"SET 'EM UP,
by Bill Cherry
the time 1937 had rolled around, the W.L. Moody, Jr., family had its
fingers in many Galveston-based
ventures. The was the American National Insurance Company, of course,
a dry goods store, a chain of hotels, a couple of banks, a printing
company and a cotton compress. There was even the Rex Laundry.
I figure that back then about one-fifth of Galveston's
workers were Moody employees. So employee esprit de corps was important.
Mr. Moody's favorite business partner was his son Shearn. Mr. Shearn
decided to build esprit de corp by encourage team sports for the employees.
And he named it the Moody Club.
He built a big gym and some tennis courts and a four lane bowling

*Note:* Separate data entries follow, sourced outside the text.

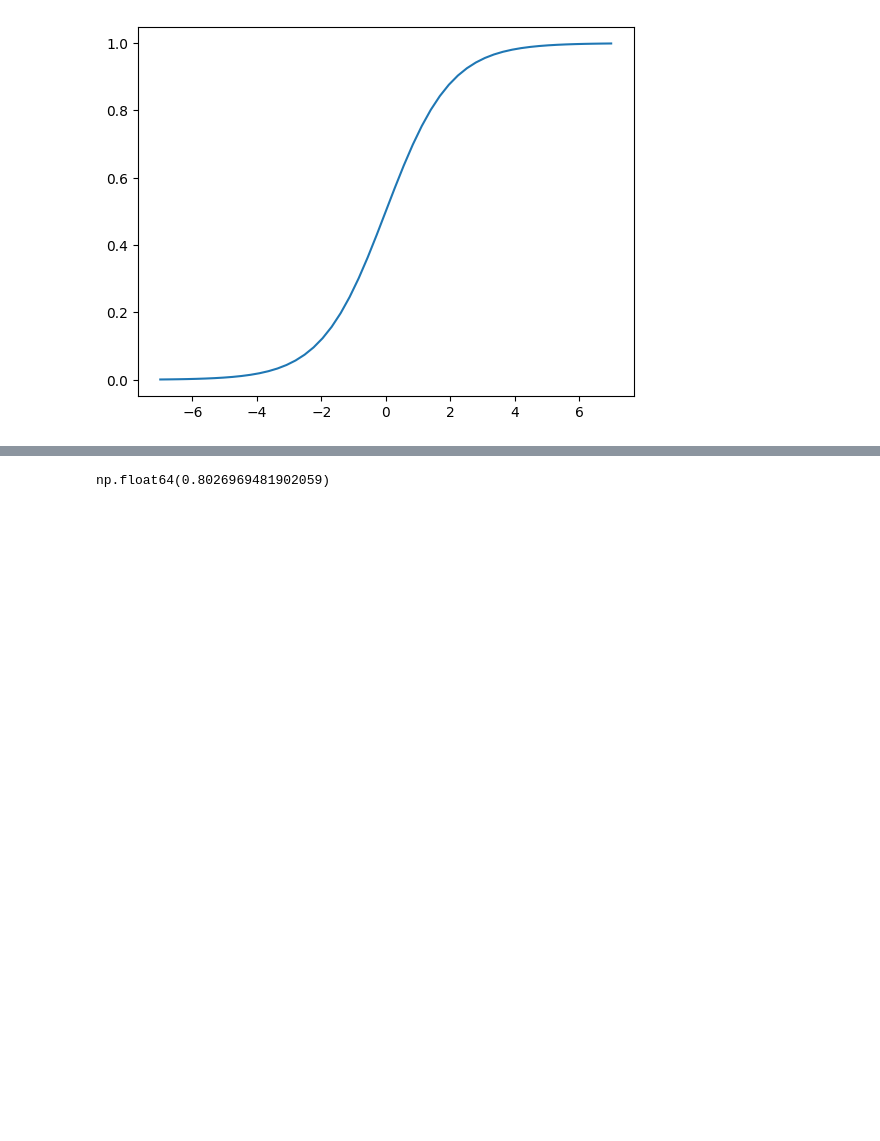
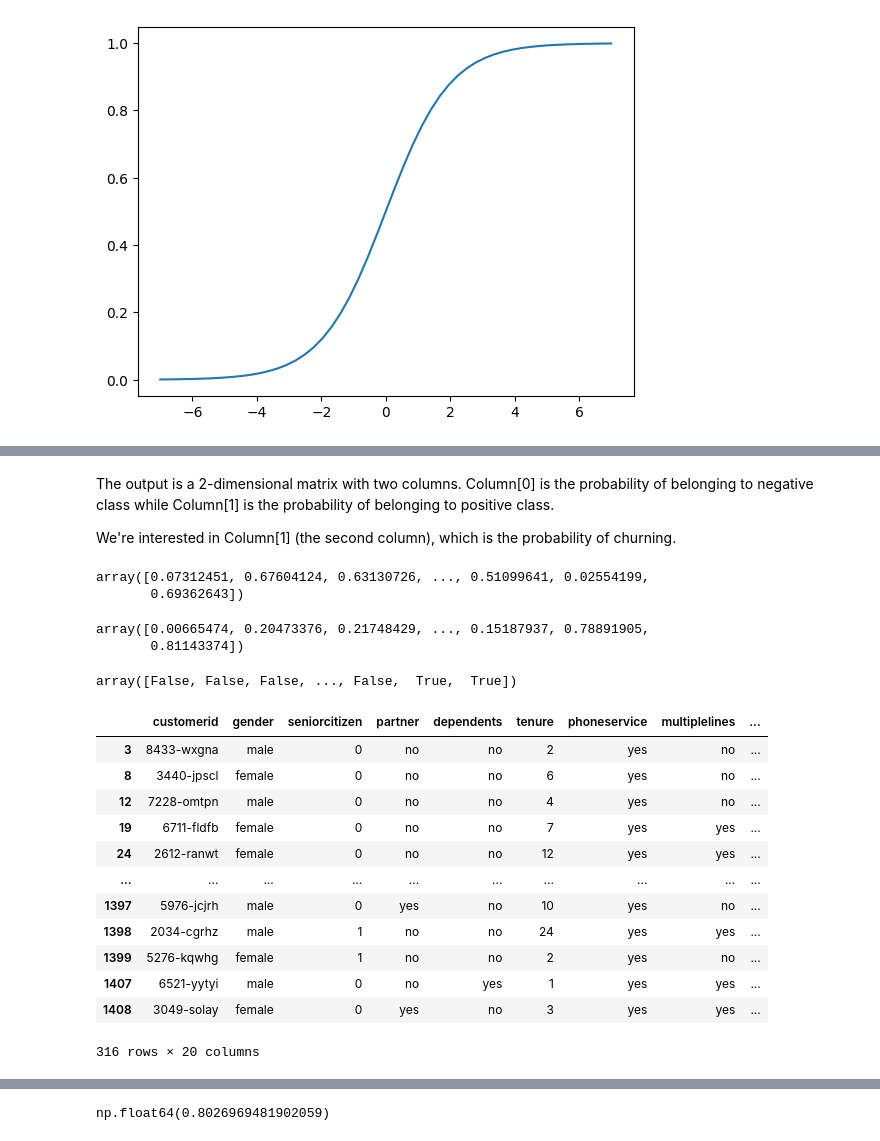
Before and after one commit to wanyingng/machine-learning-zoomcamp-2024, a Jupyter notebook: 03-classification/03-churn.ipynb, the cells around one changed output, grey strips where cells are left out. Saved outputs shown, nothing was run; the diff lists cells and outputs as text; code cells hidden in the pictures; blank space fills up the shorter version.

```diff
--- a/03-classification/03-churn.ipynb
+++ b/03-classification/03-churn.ipynb
@@ -1307,7 +1382,9 @@ def logistic_regression(xi):
 from sklearn.linear_model import LogisticRegression
 # %%
-model = LogisticRegression(solver='lbfgs')
+model = LogisticRegression(solver='lbfgs', max_iter=3000)
 # solver='lbfgs' is the default solver in newer version of sklearn
 # for older versions, you need to specify it explicitly
+
+# Use fit(x, y) function to train the model
 model.fit(X_train, y_train)
 # %% [output]
@@ -1335,4 +1423,40 @@ array([ 0.479, -0.176, -0.411, -0.028, -0.079,  0.063, -0.087, -0.082,
+# %% [markdown]
+The output is a 2-dimensional matrix with two columns. Column[0] is the probability of belonging to negative class while Column[1] is the probability of belonging to positive class.
+
+We're interested in Column[1] (the second column), which is the probability of churning.
+# %%
+# Take the column[1] (second column) of these soft predictions
+model.predict_proba(X_train)[:, 1]
+# %% [output]
+array([0.07312451, 0.67604124, 0.63130726, ..., 0.51099641, 0.02554199,
+       0.69362643])
 # %%
+# Do the same for validation set
 y_pred = model.predict_proba(X_val)[:, 1]
+y_pred
+# %% [output]
+array([0.00665474, 0.20473376, 0.21748429, ..., 0.15187937, 0.78891905,
+       0.81143374])
 # %%
+# Make the hard decision for value above/below a certain threshold
 churn_decision = (y_pred >= 0.5)
+churn_decision
+# %% [output]
+array([False, False, False, ..., False,  True,  True])
+# %%
+# Select all the customers that we think are going to churn
+df_val[churn_decision]
+# %% [output]
+|  | customerid | gender | seniorcitizen | partner | dependents | tenure | phoneservice | multiplelines | ... |
+| 3 | 8433-wxgna | male | 0 | no | no | 2 | yes | no | ... |
+| 8 | 3440-jpscl | female | 0 | no | no | 6 | yes | no | ... |
+| 12 | 7228-omtpn | male | 0 | no | no | 4 | yes | no | ... |
+| 19 | 6711-fldfb | female | 0 | no | no | 7 | yes | yes | ... |
+| 24 | 2612-ranwt | female | 0 | no | no | 12 | yes | yes | ... |
+| ... | ... | ... | ... | ... | ... | ... | ... | ... | ... |
+| 1397 | 5976-jcjrh | male | 0 | yes | no | 10 | yes | no | ... |
+| 1398 | 2034-cgrhz | male | 1 | no | no | 24 | yes | yes | ... |
+| 1399 | 5276-kqwhg | female | 1 | no | no | 2 | yes | no | ... |
+| 1407 | 6521-yytyi | male | 0 | no | yes | 1 | yes | yes | ... |
+| 1408 | 3049-solay | female | 0 | yes | no | 3 | yes | yes | ... |
+316 rows × 20 columns
```
Also changed, not shown: parts of 78 cells of this notebook.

alley. Mr. Shearn hired renowned bowling professional, Edward Bacigallupi
to design and operate it.
Photo courtesy "House of Moody"
bowling alley made its debut around Christmas in 1937, and by the
following Christmas, an incredible 48,000 games had been played by
And you know, back then there were no automatic pin setters. Teenage
boys, called pin boys, put the pins in place. And it was a pretty
dangerous job. Sometimes a wise guy would throw a ball before the
pin boy could get back on his perch. If the ball didn't get him, flying
the war broke
out in 1941, our government decided to help finance it by issuing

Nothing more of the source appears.